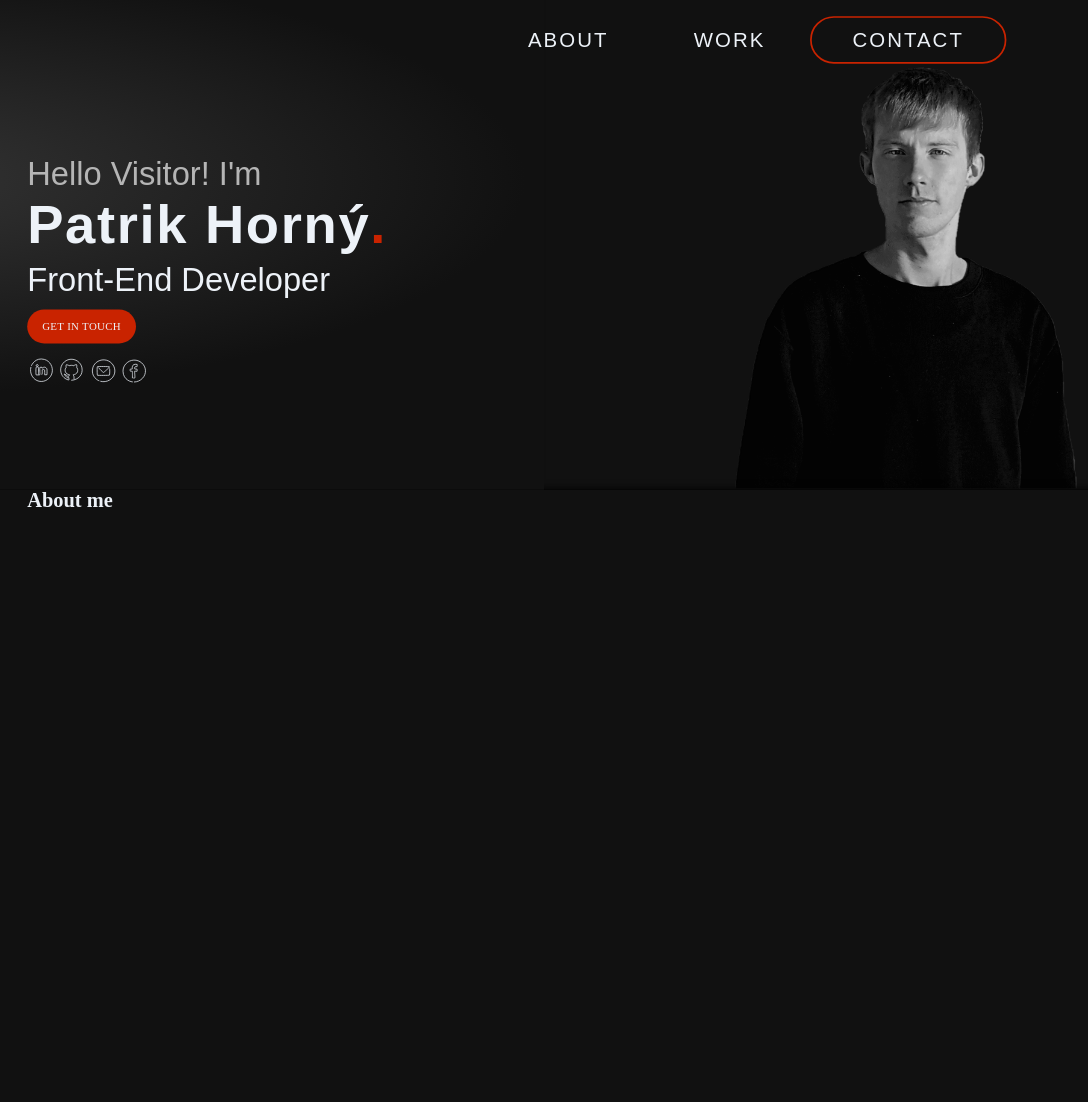
Repository: Spreceriany/portfolio
Page: index.html
The author's editor kept a copy of each file at every save. The page is drawn from the files as they stood at one save, then again after the next save.
The browser window is 1280 px wide. The pictures show the whole page, at 85% of full size.
Some web fonts or font styles are not loaded; a fallback is used. The style sheet was rebuilt from its Sass, Less or Tailwind sources for each picture, by a compiler version that may differ from the author's.

Above is the page before, as saved 2021-03-08 12:08:51.

### index.html
<!DOCTYPE html>
<html lang="en">

<head>
    <meta charset="UTF-8">
    <meta http-equiv="X-UA-Compatible" content="IE=edge">
    <meta name="viewport" content="width=device-width, initial-scale=1.0">
    <title>Patrik Horny | Portfolio</title>
    <link rel="stylesheet" href="css/style.css">
    <link rel="preconnect" href="https://fonts.gstatic.com">
    <link href="https://fonts.googleapis.com/css2?family=Asul&family=Chivo:wght@900&display=swap" rel="stylesheet">
</head>

<body>
    <header>
        <nav>
            <ul>
                <li><a href="#">About</a></li>
                <li><a href="#">Work</a></li>
                <li><a href="#">Contact</a></li>
            </ul>
            <div class="burger">
                <div class="line1"></div>
                <div class="line2"></div>
                <div class="line3"></div>
            </div>
        </nav>
    </header>

    <main>
        <section class="hero">
            <div class="hero__left-col">
                <p class="gray">Hello Visitor! I'm</p>
                <h1>Patrik Horný<span class="orange">.</span></h1>
                <p>Front-End Developer</p>
                <a href="#" class="btn">Get in touch</a>
                <ul>
                    <li><a href="#">
                        <?xml version="1.0" ?><svg height="256px" id="Layer_1" version="1.1" viewBox="0 0 256 256" width="256px" xml:space="preserve" xmlns="http://www.w3.org/2000/svg" xmlns:xlink="http://www.w3.org/1999/xlink"><path class="st0" d="M34.367,105.308c-15.255,58.994,21.499,118.714,77.309,130.865c54.491,11.864,108.741-24.931,122.132-78.209  c13.576-54.011-18.103-112.414-72.055-127.246C77.289,8.035,39.505,84.527,39.501,88.37"/><path class="st0" d="M106.662,168.972c-0.36-21.051,0.978-61.432-0.945-63.422  c-1.923-1.99-17.046-7.923-19.883-12.471c-2.838-4.548-2.011-13.662,8.126-13.674s11.419,8.666,8.78,14.31  c-2.64,5.644-17.584,9.811-19.288,12.105c-1.704,2.294-2.429,68.28,0,69.899c2.429,1.619,32.926,1.484,35.624-0.54  c2.699-2.024-3.374-67.47,0-69.09s17.407-1.889,19.162-1.079c1.754,0.81,0.675,7.692,1.889,8.366  c1.214,0.675,10.171-11.177,24.289-9.446c10.46,1.282,19.837,10.121,21.321,18.892s0.899,34.545,0.54,51.817  c-7.197,0.27-14.394,0.675-21.59,0.945c-0.27-14.574,1.08-33.6-0.81-43.586c-1.889-9.986-22.328-9.849-22.13,0  s1.619,43.586-2.699,43.451" id="linkedin"/></svg>
                    </a></li>
                    <li><a href="#">
                        <?xml version="1.0" ?><svg height="256px" id="Layer_2" version="1.1" viewBox="0 0 256 256" width="256px" xml:space="preserve" xmlns="http://www.w3.org/2000/svg" xmlns:xlink="http://www.w3.org/1999/xlink"><path class="st0" d="M128.1,222.073"/><path class="st0" d="M130.164,226.986c63.917-3.557,108.667-52.057,97.259-116.5c-9.288-52.47-60.722-87.613-112.739-80.577  C61.952,37.041,21.39,85.877,27.386,139.004c5.689,47.857,35.128,70.23,59.685,80.335c5.717,2.353,13.401,5.785,15.997,5.229  c2.596-0.556,1.763-14.95,1.763-21.889c-16,2.459-21.475-3.841-24.875-7.563c-3.857-4.222-6.125-8.563-10.063-14.938  s-11.063-4.875-11.813-8.563s15-2.688,26.313,11.25c8.188,10.146,16.928,7.089,21.625,4.188c0.154-1.612,0.526-3.775,1.438-6.188  c0.967-2.557,3.625-4.104,3.208-5.854c-0.417-1.75-21.804-0.577-34-17.667c-8.809-12.344-9.129-26.955-5.667-37.833  c2.322-7.297,6.196-12.443,8.833-15.417c-1.011-2.162-2.513-6.109-2.583-11.25c-0.076-5.549,1.554-9.796,2.583-12  c3.492,0.104,8.54,0.644,14.25,2.667c5.469,1.937,9.593,4.542,12.333,6.583c4.975-1.671,12.218-3.489,21.083-3.667  c10.135-0.203,18.344,1.819,23.667,3.583c2.616-2.336,6.987-5.648,13.167-7.917c4.489-1.648,8.518-2.229,11.5-2.417  c1.143,2.165,3.075,6.519,3.167,12.332c0.085,5.351-1.426,9.47-2.416,11.664c2.867,3.459,7.394,9.875,9.502,18.995  c0.751,3.249,4.857,20.981-6.996,36.24c-12.408,15.974-33.06,13.524-33.992,15.73c-0.932,2.206,3.964,6.297,6.266,14.877  c2.302,8.58,1.327,24.979,1.327,24.979"/></svg>
                    </a></li>
                    <li><a href="#">
                        <?xml version="1.0" ?><svg height="256px" id="Layer_3" version="1.1" viewBox="0 0 256 256" width="256px" xml:space="preserve" xmlns="http://www.w3.org/2000/svg" xmlns:xlink="http://www.w3.org/1999/xlink"><path class="st0" d="M90.122,111.336c4.814,10.698,40.475,41.901,43.863,42.08s58.662-49.39,57.057-52.778  S79.246,96.18,76.214,99.568c-3.031,3.388-1.962,78.097,0.713,80.237s111.083,2.318,113.401-1.426  c2.318-3.744,4.814-57.414,1.783-60.623"/><path class="st0" d="M108.268,237.352c59.036,15.089,118.653-21.832,130.648-77.676c11.711-54.524-25.236-108.671-78.551-121.912  C106.315,24.34,48.002,56.183,33.321,110.176c-22.447,84.527,54.151,122.097,57.994,122.09"/></svg>
                    </a></li>
                    <li><a href="#">
                        <?xml version="1.0" ?><svg height="256px" id="Layer_1" version="1.1" viewBox="0 0 256 256" width="256px" xml:space="preserve" xmlns="http://www.w3.org/2000/svg" xmlns:xlink="http://www.w3.org/1999/xlink"><g><path class="st0" d="M118.489,204.01c0.668-30.724-0.583-59.627-0.514-61.433c0.099-2.572-16.945,1.061-19.046-1.053   c-2.101-2.114-3.309-18.205-0.521-19.591s15.355,1.129,18.007-0.526c2.652-1.655-11.513-55.269,46.601-43.421   c1.589,0.795-0.132,18.732-1.059,20.122c-0.927,1.39-12.708-1.787-19.062,3.177c-6.354,4.964-3.707,18.664-2.383,19.591   c1.324,0.927,20.188,0.198,21.445,1.589s1.456,18.798,0,20.122c-1.456,1.324-20.819-2.41-22.769-1.058   c-1.606,1.113,4.224,60.038,2.558,62.373c-1.666,2.335-7.731,2.133-11.56,2.226"/><path class="st0" d="M136.577,243.358c60.912-1.648,108.145-53.478,104.395-110.472c-3.662-55.647-54.02-97.612-108.923-95.753   C76.39,39.017,29.02,85.605,29.68,141.555c1.549,87.443,85.505,102.61,89.2,101.551"/></g></svg>
                    </a></li>
                </ul>
            </div>
            <div class="hero__right-col">
                <img src="./img/my_photo.png" alt="my-photo">
            </div>
        </section>

        <section class="about">
            <div class="about__left-col">
                <h2>About me</h2>
            </div>
        </section>
    </main>


    <script src="js/script.js"></script>

</body>

</html>

### css/style.scss
body {
  font-family: "Asul", "Chivo", sans-serif;
}

* {
  box-sizing: border-box;
  margin: 0;
  padding: 0;
}

$white-ish: #edf2f8;
$orange: #c92300;
$gray: #b5b5b5;

.orange {
  color: $orange;
}

.gray {
  color: $gray;
}

header {
  width: 100%;

  margin: 0 auto;
  min-height: 13vh;
  position: absolute;
  top: 0;
  left: 0;
  right: 0;
  display: flex;
  justify-content: flex-end;
  nav {
    min-height: 10vh;
    display: flex;
    align-items: center;
    top: 0;
    right: 0;
    .burger {
      cursor: pointer;
      margin-right: 2em;
      @media (min-width: 996px) {
        display: none;
      }
      div {
        background-color: $orange;
        margin: .3em;
        transition: transform 500ms ease, opacity 500ms ease, width 500ms ease;
        &:nth-child(1) {
          width: 1.5em;
          height: .15em;
        }
        &:nth-child(2) {
          width: 1em;
          height: .15em;
        }

        &:nth-child(3) {
          width: .6em;
          height: .15em;
        }
      }
    }
    ul {
      margin-left: auto;
      display: none;
      @media (min-width: 992px) {
        display: block;
      }

      li {
        display: inline-block;
        padding: 0.5em 2em;
        font-size: 1.5rem;
        text-transform: uppercase;
        cursor: pointer;

        &:last-of-type {
          border: 2px solid $orange;
          border-radius: 9999px;
          background-image: linear-gradient($orange, $orange);
          background-position: 50% 50%;
          background-repeat: no-repeat;
          background-size: 0% 100%;
          transition: background-size 0.3s;
          margin-right: 4em;
          &:hover {
            background-size: 100% 100%;
          }
        }

        &:not(:last-child) a:hover {
          color: $orange;
        }
        a {
          width: 100%;
          text-decoration: none;
          color: $white-ish;
          letter-spacing: 0.1em;
          transition: color 0.3s ease-out;
        }
      }
    }
  }
}

main {
  margin: 0 auto;
  background-color: black;
}

.btn {
  background-color: $orange;
  padding: 1em 0.7em;
  color: $white-ish;
  border-radius: 9999px;
  width: 10em;
  flex-shrink: 0;
  text-align: center;
  text-decoration: none;
  text-transform: uppercase;
  font-family: "Chivo";
  letter-spacing: 0.03em;
  margin: 1em 0;
  font-size: 0.8rem;
  &:hover {
    background-color: transparent;
  }
}

.hero {
  width: 100%;

  margin: 0 auto;
  min-height: 80vh;
  background: radial-gradient(
    59.93% 44.1% at -11.63% 36.77%,
    #343434 0%,
    #111111 100%
  );
  display: grid;
  align-items: center;
  justify-content: center;
  color: $white-ish;
  grid-template-columns: 1fr;

  @media (min-width: 556px) {
    grid-template-columns: 1fr 1fr;
  }

  svg {
    width: 100%;
    height: 100%;
    fill: none;
    stroke: #edf2f8;
    stroke-width: 7;
    stroke-linecap: round;
    stroke-linejoin: round;
    stroke-miterlimit: 10;
    transition: stroke 0.3s, transform 0.3s ease-in;
    &:hover {
      stroke: $orange !important;
      transform: translateY(-2px);
    }
  }

  &__left-col {
    display: flex;
    flex-direction: column;
    padding-left: 2em;
    padding-top: 4em;
    ul {
      list-style-type: none;
      li {
        display: inline-flex;
        width: 2em;
        img {
          width: 100%;
        }
      }
    }

    p {
      font-size: clamp(1rem, 3vw, 2.5rem);
    }

    h1 {
      font-size: clamp(2rem, 5vw, 6rem);
      margin-bottom: 0.1em;
      letter-spacing: 0.03em;
    }
  }

  &__right-col {
    position: relative;
    height: 100%;
    &::after{
      content: '';
      position: absolute;
      width: 100%;
      height: 100%;
      bottom: 0;
      left: 0;
      box-shadow: inset 0 -10px 10px -10px #000000;

    }
    img {
      position: absolute;
      width: 70%;
      right: 0;
      bottom: 0;
    }
  }
}

.about{
  width: 100%;
  height: 100vh;
  background-color: #111111;
  color: $white-ish;
  &__left-col{
    padding-left:2em ;
    h2{
      font-family: 'Chivo';
    }
  }
}

Loaded but not shown: js/script.js (no copy from this time; the picture is the same without it)

After the next save:
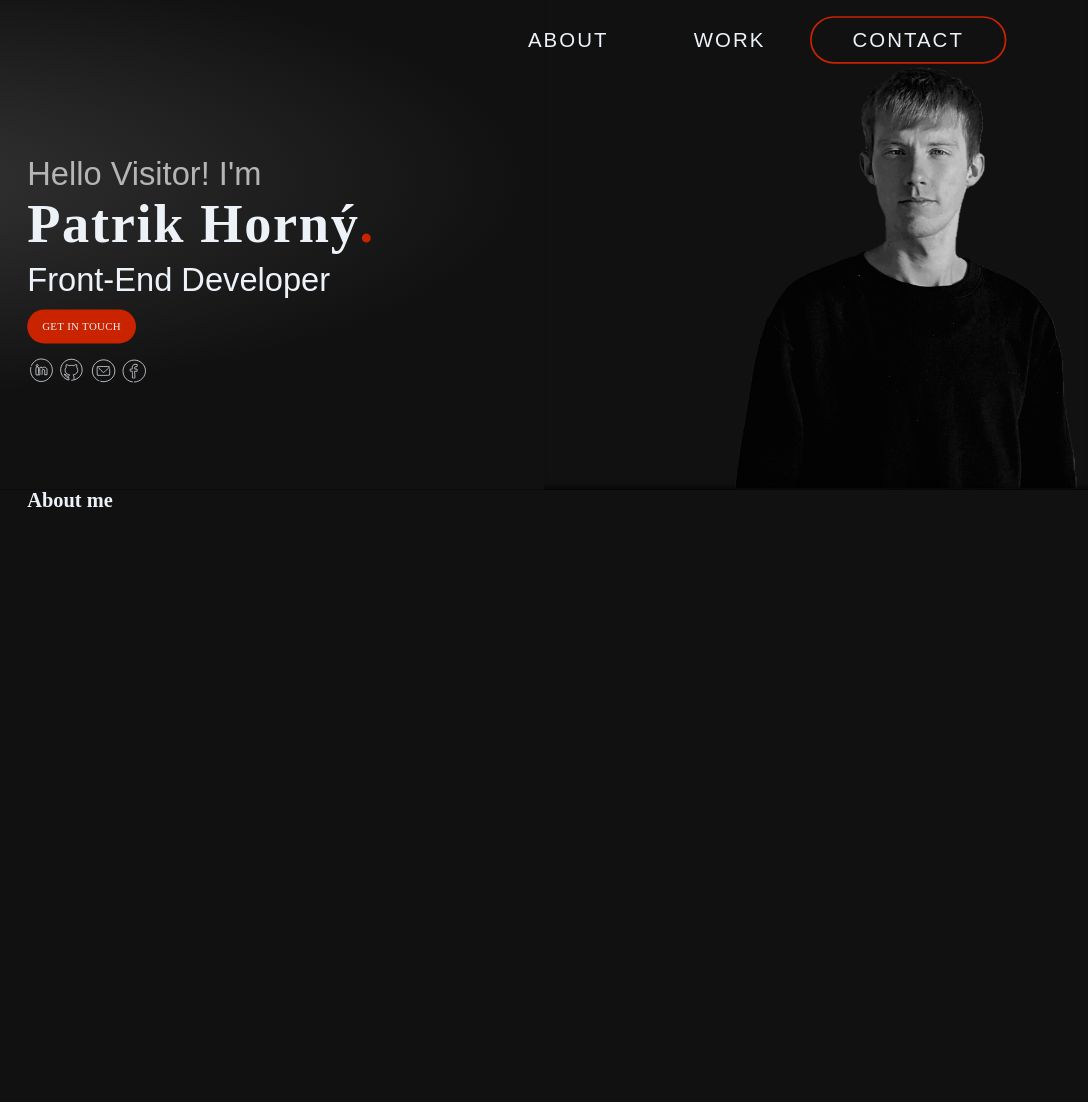
Saved 49 s later.
--- a/css/style.scss
+++ b/css/style.scss
@@ -189,6 +189,7 @@ main {
       font-size: clamp(2rem, 5vw, 6rem);
       margin-bottom: 0.1em;
       letter-spacing: 0.03em;
+      font-family: 'Chivo';
     }
   }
= = = = = = =
**Task instructions:**
Look above for the line with "justify-content: flex-end;" and the line with "margin-left: auto;". Write out those two lines and all the lines between them, exactly, and no others.

**Result below:**
  justify-content: flex-end;
  nav {
    min-height: 10vh;
    display: flex;
    align-items: center;
    top: 0;
    right: 0;
    .burger {
      cursor: pointer;
      margin-right: 2em;
      @media (min-width: 996px) {
        display: none;
      }
      div {
        background-color: $orange;
        margin: .3em;
        transition: transform 500ms ease, opacity 500ms ease, width 500ms ease;
        &:nth-child(1) {
          width: 1.5em;
          height: .15em;
        }
        &:nth-child(2) {
          width: 1em;
          height: .15em;
        }

        &:nth-child(3) {
          width: .6em;
          height: .15em;
        }
      }
    }
    ul {
      margin-left: auto;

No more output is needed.